Monday, July 17
The final book of the Bible is known as the Book of Revelation. It is also known as the Apocalypse. Apocalypse mean “unveiling”. It has the idea of that which was hidden has now been unveiled or brought out into the open to be seen. There are other passages in the Bible that contain apocalyptic material (parts of the book of Daniel and Ezekiel are two) but this is the only book of the Bible that is fully apocalyptic.
Revelation can be a little confusing (ok, a lot confusing). A big part of this confusion comes from the challenge of pinning down the proper timeline. It contains material that was past, present and future to the writer, John, who wrote toward the end of the first century. The angel who gave this revelation to John said: “Write, therefore, what you have seen, what is now and what will take place later.”(Rev. 1:19). There are different “schools of interpretation” that see Revelation as mostly focusing on John’s time period (end of first century in the Roman empire), others see it as being fulfilled progressively over the past 2000 years of the Church, and others see it as still to be fulfilled in the future. This is compounded by the use of symbol and imagery that fill the visions of Revelation. A lot of time can be spent trying to discuss and debate these issues, but for our purposes I’d like to focus on basic principles found in Revelation that can be of value to our lives as followers of Jesus today.
In chapters 1-3 a focus is on letters written to seven Churches throughout Asia. John is writing to them as a pastor who at the time was living in isolation on an island in the Mediterranean sea. He can’t be physically present with his churches, but he is with them in spirit and wants to encourage and instruct them, to help them stay strong during a time when many believers were suffering persecution by the Roman empire. Imagine what it would be like to try to encourage Christians today living in places like Pakistan, or Egypt, or Sudan or Syria, where Christians were being killed because of their allegiance of Jesus Christ rather than to Mohammed. What kinds of encouragement would Christians whose family members, friends and fellow believers were dying for their faith need to help them not lose faith?

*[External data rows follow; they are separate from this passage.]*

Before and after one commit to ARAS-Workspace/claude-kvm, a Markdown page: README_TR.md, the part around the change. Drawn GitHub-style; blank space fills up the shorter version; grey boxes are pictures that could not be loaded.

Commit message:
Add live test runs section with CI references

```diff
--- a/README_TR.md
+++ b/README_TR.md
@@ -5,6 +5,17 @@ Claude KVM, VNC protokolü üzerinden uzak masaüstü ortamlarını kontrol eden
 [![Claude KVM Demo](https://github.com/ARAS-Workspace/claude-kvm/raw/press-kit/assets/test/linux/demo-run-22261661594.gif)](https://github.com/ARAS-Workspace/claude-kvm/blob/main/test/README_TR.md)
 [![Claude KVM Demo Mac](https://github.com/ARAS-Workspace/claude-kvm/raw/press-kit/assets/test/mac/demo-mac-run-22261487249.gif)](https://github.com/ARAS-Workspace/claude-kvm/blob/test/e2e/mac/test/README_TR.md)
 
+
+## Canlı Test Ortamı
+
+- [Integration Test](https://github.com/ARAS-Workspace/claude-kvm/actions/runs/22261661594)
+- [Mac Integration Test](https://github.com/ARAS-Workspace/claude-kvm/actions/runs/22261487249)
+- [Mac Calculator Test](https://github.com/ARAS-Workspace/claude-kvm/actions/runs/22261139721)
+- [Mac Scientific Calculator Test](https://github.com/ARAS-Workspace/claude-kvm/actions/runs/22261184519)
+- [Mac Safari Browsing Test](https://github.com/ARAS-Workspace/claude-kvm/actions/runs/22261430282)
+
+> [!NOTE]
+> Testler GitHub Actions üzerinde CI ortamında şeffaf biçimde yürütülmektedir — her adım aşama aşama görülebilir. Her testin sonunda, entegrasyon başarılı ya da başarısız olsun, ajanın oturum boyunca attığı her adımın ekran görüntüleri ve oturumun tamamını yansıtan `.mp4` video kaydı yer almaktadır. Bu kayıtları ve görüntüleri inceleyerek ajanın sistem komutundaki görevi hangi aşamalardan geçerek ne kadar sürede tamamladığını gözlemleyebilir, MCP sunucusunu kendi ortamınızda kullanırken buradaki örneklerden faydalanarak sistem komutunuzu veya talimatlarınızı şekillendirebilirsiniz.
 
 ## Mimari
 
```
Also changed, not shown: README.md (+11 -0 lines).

In the Roman Empire during John’s time of writing it was required by law for citizens to declare allegiance to Caesar by publicly declaring Caesar to be Lord. Jewish people were largely exempt from making such declarations (but not always). Often Christians came under the umbrella of the Jewish exemption, but now always. Thousands of Christians died as a result of religious persecution during the early Roman empire. John writes to offer encouragement to keep faithful to their commitment to God and to Jesus Christ in the midst of such persecution. The challenges we face today may not be the same type that first century Christians faced, yet we still have challenges, struggles and temptations.
Chapters 2 and 3 of Revelation contain words of exhortation and correction to the various Churches to which John is writing. Each Church had many good things happening for which they were praised, but several also had not so good things going on for which they needed to be corrected. One of the common themes of each letter to each Church was a call to repentance. To repent means to turn around or change direction. To the Church at Ephesus, John said that you have “lost your first love.” They were just going through the motions of their faith, without the passion. Perhaps you can relate to that. Anyone who has been a Christian for a while has to be aware the danger of “just going through the motions” and losing their passion for God. John is trying to get them fired up again. John says: “repent” and do the things you did at first. Most Christians, start out enthusiastic… they read the Bible a lot, they pray a lot, they tell their friends about God and their faith a lot, and they consciously seek to get closer to God and do things to please God. But over time, they lose the passion, lose the drive… become complacent. John says- get back to the love and passion you first had for Jesus.
Maybe this is you. If it is… let it be a wake up call. If this isn’t you, then keep reading through Revelation 2 and 3. Look at what is said to each of the seven churches. Is there anything that rings a bell? Is there anything there that applies to you? I’m guessing there is. Read it… and then repent.